1 School of Pedagogical & Technological Education (ASPETE) (GREECE)
2 National Technical University of Athens (GREECE)
3 University of West Attica (GREECE)
About this paper:
Appears in: EDULEARN21 Proceedings
Publication year: 2021
Pages: 10123-10132
ISBN: 978-84-09-31267-2
ISSN: 2340-1117
doi: 10.21125/edulearn.2021.2086
Conference name: 13th International Conference on Education and New Learning Technologies
Dates: 5-6 July, 2021
Location: Online Conference

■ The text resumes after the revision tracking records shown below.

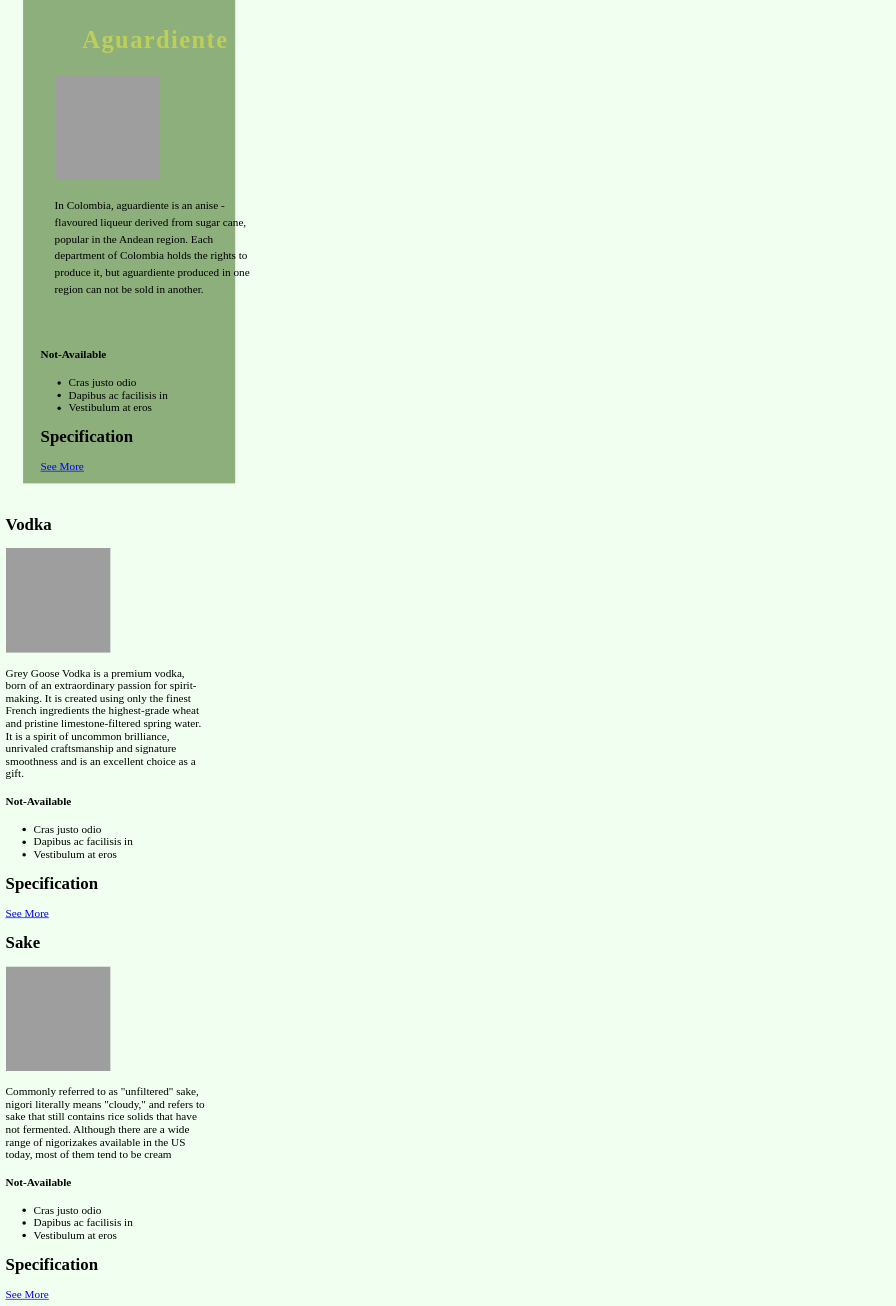
Repository: ZamlZam/REPO-11
Page: product-cards/index.html
The author's editor kept a copy of each file at every save. The page is drawn from the files as they stood at one save, then again after a run of saves.
The browser window is 1280 px wide. The pictures show the part of the page from y = 1642 to 3562 px (the page is 3508 px tall before and 3562 px after), at 70% of full size.
Pictures or frames that could not be fetched are drawn as grey boxes.

Above is the page before, as saved 2023-04-14 20:37:43.

### product-cards/index.html
<!DOCTYPE html>
<html lang="en">
<head>
  <meta charset="UTF-8">
  <meta http-equiv="X-UA-Compatible" content="IE=edge">
  <meta name="viewport" content="width=device-width, initial-scale=1.0">
  <title>Document</title>
  <link rel="stylesheet" href="main.css">
</head>
<body>

  <div class ="wrapper">
    <div class="header"> ZamZam's Distillery</div>

  <div class="card-wrap">
    <div class="card-item">
    <div class="card1" style="width: 18rem;">
      <h2 class="whiskey">Jack Daniel</h2>
     <img src="https://www.finewinedelivery.co.nz/content/products/original/16561.jpg?width=1136" height = "150px" width="150px" alt="">
    <div class="card-body">

      <p class="card-text">Jack Daniel's is a Tennessee whiskey that has been around since the 1800s. It is the world's top-selling American whiskey and is considered very smooth.</p>
    </div>
  </div>
    <h4 class="Available">Not-Available</h4>
    <ul class="list-group list-group-flush">
      <li class="list-group-item">Cras justo odio</li>
      <li class="list-group-item">Dapibus ac facilisis in</li>
      <li class="list-group-item">Vestibulum at eros</li>
    </ul>
    <h2 class="specification">Specification</h2>
    <div class="card-body">
      <a href="#" class="btn btn-primary">See More</a>

    </div>
  </div>
  </div>
  </div>

  <div class="card-wrap2">
    <div class="card-item2">
    <div class="card2" style="width: 18rem;">
      <h2 class="tequila">Patron</h2>
     <img src="https://th.bing.com/th/id/OIP.omD1u9-5BvE0kcntTUyq4AHaGJ?pid=ImgDet&rs=1" height = "150px" width="150px" alt="">
    <div class="card-body2">

      <p class="card-text2">Patrón is a popular tequila brand, and its Silver Tequila is one of the hottest spirits on the market. Distilled in Jalisco, Mexico, from blue Weber agave, it's widely distributed and found in almost every bar and liquor store.</p>
    </div>
  </div>
    <h4 class="Available">Not-Available</h4>
    <ul class="list-group list-group-flush">
      <li class="list-group-item">Cras justo odio</li>
      <li class="list-group-item">Dapibus ac facilisis in</li>
      <li class="list-group-item">Vestibulum at eros</li>
    </ul>
    <h2 class="specification">Specification</h2>
    <div class="card-body">
      <a href="#" class="btn btn-primary">See More</a>

    </div>
  </div>
  </div>
</div>

<div class="card-wrap3">
  <div class="card-item3">
  <div class="card3" style="width: 18rem;">
    <h2 class="rum">Aguardiente</h2>
   <img src="https://s.cornershopapp.com/product-images/1050370.jpg?versionId=xuP.iP5MiWyH4wgZVeVdTTerM65pvh4C" height = "150px" width="150px" alt="">
  <div class="card-body3">

    <p class="card-text3">In Colombia, aguardiente is an anise -flavoured liqueur derived from sugar cane, popular in the Andean region. Each department of Colombia holds the rights to produce it, but aguardiente produced in one region can not be sold in another.</p>
  </div>
</div>
  <h4 class="Available">Not-Available</h4>
  <ul class="list-group list-group-flush">
    <li class="list-group-item">Cras justo odio</li>
    <li class="list-group-item">Dapibus ac facilisis in</li>
    <li class="list-group-item">Vestibulum at eros</li>
  </ul>
  <h2 class="specification">Specification</h2>
  <div class="card-body">
    <a href="#" class="btn btn-primary">See More</a>

  </div>
</div>
</div>
</div>

<div class="card-wrap4">
  <div class="card-item4">
  <div class="card4" style="width: 18rem;">
    <h2 class="Vodka">Vodka</h2>
   <img src="https://th.bing.com/th/id/OIP.A0LuDfu3pj8rYBoiSEGyLwHaNo?pid=ImgDet&rs=1" height = "150px" width="150px" alt="">
  <div class="card-body4">

    <p class="card-text4">Grey Goose Vodka is a premium vodka, born of an extraordinary passion for spirit-making. It is created using only the finest French ingredients the highest-grade wheat and pristine limestone-filtered spring water. It is a spirit of uncommon brilliance, unrivaled craftsmanship and signature smoothness and is an excellent choice as a gift.</p>
  </div>
</div>
  <h4 class="Available">Not-Available</h4>
  <ul class="list-group list-group-flush">
    <li class="list-group-item">Cras justo odio</li>
    <li class="list-group-item">Dapibus ac facilisis in</li>
    <li class="list-group-item">Vestibulum at eros</li>
  </ul>
  <h2 class="specification">Specification</h2>
  <div class="card-body">
    <a href="#" class="btn btn-primary">See More</a>

  </div>
</div>
</div>
</div>

<div class="card-wrap5">
  <div class="card-item5">
  <div class="card5" style="width: 18rem;">
    <h2 class="Sake">Sake</h2>
   <img src="https://www.wespeakwine.com/resize/Shared/Images/Product/Ohyama-Tokubetsu-Junmai-Nigori-Big-Mountain-Cloudy-Sake-500ML/ohyama_nigori_bottle.jpg?lr=t&bw=600&bh=600" height = "150px" width="150px" alt="">
  <div class="card-body5">

    <p class="card-text5">Commonly referred to as "unfiltered" sake, nigori literally means "cloudy," and refers to sake that still contains rice solids that have not fermented. Although there are a wide range of nigorizakes available in the US today, most of them tend to be cream</p>
  </div>
</div>
  <h4 class="Available">Not-Available</h4>
  <ul class="list-group list-group-flush">
    <li class="list-group-item">Cras justo odio</li>
    <li class="list-group-item">Dapibus ac facilisis in</li>
    <li class="list-group-item">Vestibulum at eros</li>
  </ul>
  <h2 class="specification">Specification</h2>
  <div class="card-body">
    <a href="#" class="btn btn-primary">See More</a>

  </div>
</div>
</div>
</div>
</body>


</html>

### product-cards/main.css
body{
  background-color:honeydew;
}

.wrapper .header {
  width: 100%;
  height: 50px;
  background: lightgreen;
  color: lightcoral;
  text-align: center;
  align-items: center;
  font-size: 30px;
  display:flex;
  justify-content: center;
  font-weight:500;
}

.card-wrap {
  padding: 25px;

  width: 20%;
  height: 100%;
  display: flex;
  justify-content: space-between;
  flex-wrap: wrap;
}

.card-wrap .card-item {
  padding: 15px 25px;
  width: 100%;
  background-color:khaki;
}

.card-wrap .card1 {
  padding: 35px 20px;
  border-radius: 5px;
  min-width: 225px;
  min-height: 300px;

}

.card-wrap .card1 img{
  margin-bottom: 5px;



}

.card-wrap .card1 .whiskey{
  color:teal;
  font-weight: 900;
  letter-spacing: 2px;
  font-size: 35px;
  white-space: nowrap;
  justify-content: center;
  text-align: center;
  align-items: center;
}

.card-wrap .card1 .card-body{
  font-style: 14px;
  line-height: 24px;
  color:black;
}

/**/

.card-wrap2 {
  padding: 25px;

  width: 20%;
  height: 100%;
  display: flex;
  justify-content: space-between;
  flex-wrap: wrap;
}

.card-wrap2 .card-item2 {
  padding: 15px 25px;
  width: 100%;
  background-color:tan;
}

.card-wrap2 .card2 {
  padding: 35px 20px;
  border-radius: 5px;
  min-width: 225px;
  min-height: 300px;

}

.card-wrap2 .card2 img{
  margin-bottom: 5px;
}

.card-wrap2 .card2 .tequila{
  color:brown;
  font-weight: 900;
  letter-spacing: 2px;
  font-size: 35px;
  white-space: nowrap;
  justify-content: center;
  text-align: center;
  align-items: center;
}

.card-wrap2 .card2 .card-body2{
  font-style: 14px;
  line-height: 24px;
  color:black;
}

/**/

.card-wrap3 {
  padding: 25px;

  width: 20%;
  height: 100%;
  display: flex;
  justify-content: space-between;
  flex-wrap: wrap;
}

.card-wrap3 .card-item3 {
  padding: 15px 25px;
  width: 100%;
  background-color:rgb(140, 175, 124);
}

.card-wrap3 .card3 {
  padding: 35px 20px;
  border-radius: 5px;
  min-width: 225px;
  min-height: 300px;

}

.card-wrap3 .card3 img{
  margin-bottom: 5px;
}

.card-wrap3 .card3 .rum{
  color:rgb(190, 207, 89);
  font-weight: 900;
  letter-spacing: 2px;
  font-size: 35px;
  white-space: nowrap;
  justify-content: center;
  text-align: center;
  align-items: center;
}

.card-wrap3 .card3 .card-body3{
  font-style: 14px;
  line-height: 24px;
  color:black;
}


/**/

.card-wrap3 {
  padding: 25px;

  width: 20%;
  height: 100%;
  display: flex;
  justify-content: space-between;
  flex-wrap: wrap;
}

.card-wrap3 .card-item3 {
  padding: 15px 25px;
  width: 100%;
  background-color:rgb(140, 175, 124);
}

.card-wrap3 .card3 {
  padding: 35px 20px;
  border-radius: 5px;
  min-width: 225px;
  min-height: 300px;

}

.card-wrap3 .card3 img{
  margin-bottom: 5px;
}

.card-wrap3 .card3 .rum{
  color:rgb(190, 207, 89);
  font-weight: 900;
  letter-spacing: 2px;
  font-size: 35px;
  white-space: nowrap;
  justify-content: center;
  text-align: center;
  align-items: center;
}

.card-wrap3 .card3 .card-body3{
  font-style: 14px;
  line-height: 24px;
  color:black;
}

After the next 5 saves:
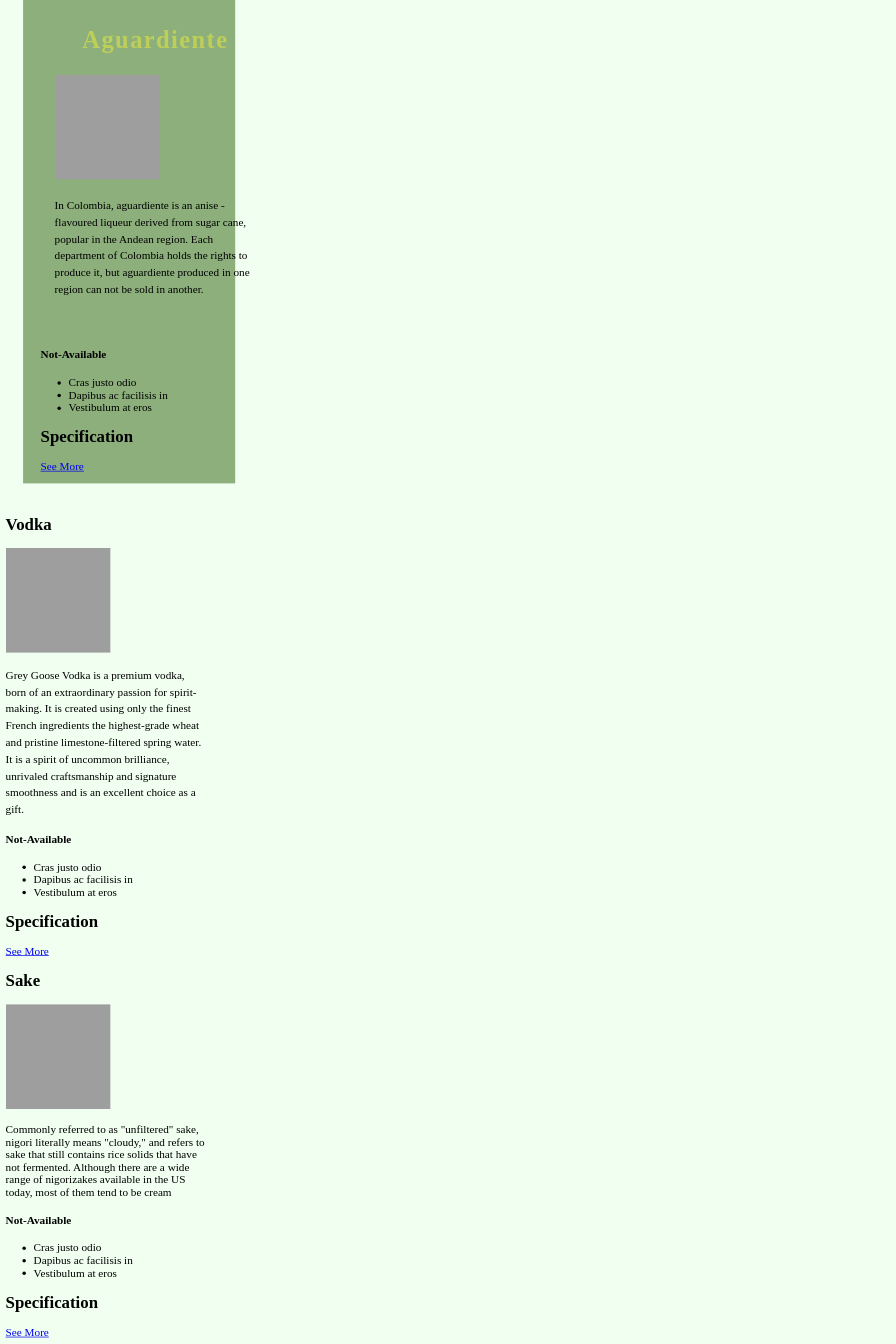
The 5 saves are shown as one change because they came seconds apart.
The last was saved 15 s later.
--- a/product-cards/main.css
+++ b/product-cards/main.css
@@ -188,7 +188,7 @@
   margin-bottom: 5px;
 }
 
-.card-wrap3 .card3 .rum{
+.card-wrap4 .card4 .rum{
   color:rgb(190, 207, 89);
   font-weight: 900;
   letter-spacing: 2px;
@@ -199,8 +199,8 @@
   align-items: center;
 }
 
-.card-wrap3 .card3 .card-body3{
-  font-style: 14px;
-  line-height: 24px;
-  color:black;
-}
+.card-wrap4 .card4 .card-body4{
+  font-style: 14px;
+  line-height: 24px;
+  color:black;
+}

Teaching electromagnetic propagation as well as signal transmission in optical fibers to undergraduate students is a challenging task. Most students do not have a sufficient background in mathematics and/or electromagnetic theory so, usually, fail to comprehend the mathematical analysis and associate it with actual waveguiding phenomena. An additional difficulty is the fact that due to the cylindrical geometry of the fiber, the student must be or get familiar with cylindrical coordinates as well as Bessel equations and functions (not a trivial topic) and, in fact, the usual complaint of the students is that they “feel lost in mathematics”. Moreover, in most cases, propagation and transmission processes within fibers are presented in the framework of “Optical Communications” course which sets strict limitations in the available teaching time. Yet, in order the students to appreciate the role (and limitations) of optical fibers as elements of optical communication links, they need to have a mathematically sound knowledge on the waveguiding process as well as the transmission degradation phenomena such as signal attenuation and signal dispersion.

Following the above rationale, the aim of the article is to present a way of introducing students to fiber waveguiding and the associated transmission phenomena by avoiding the use of complicated mathematics and by only requiring an elementary background in mathematics and electromagnetic theory. The described approach has been applied in the framework of the “Optical Communications” course at the Electrical & Electronic Engineering Educators Dept., School for Pedagogical & Technological Education (ASPETE), Athens, Greece. Graduates of ASPETE may be employed as teachers at technological high schools so comprehension of basic engineering concepts and procedures is essential for them. Thus, analysis of fiber waveguides is carried out in two phases - the first one deals with essential physical features of waveguiding (that are presented in a simplified way with a limited use of mathematics) while the second one includes the associated mathematical analysis. The benefit of this procedure is two-fold; a sufficient prior knowledge on the waveguiding processes (even by using simple mathematics) enables students to address issues and calculations related to fiber links and, at the same time, it helps them to better comprehend propagation and transmission phenomena when they are presented in a full analysis manner. The course module also addresses common students’ misconceptions regarding issues such as the optical ray approximation, the group velocity concept, the chromatic dispersion and the transmission capacity of the optical fiber as expressed by the bandwidth/distance or the bit-rate/distance product. The module is followed by a short test with questions and problems on fiber waveguiding regarding both, the basic facts and the more advanced issues.
Engineering Education, Electronic Engineering Education, Optical Fibers.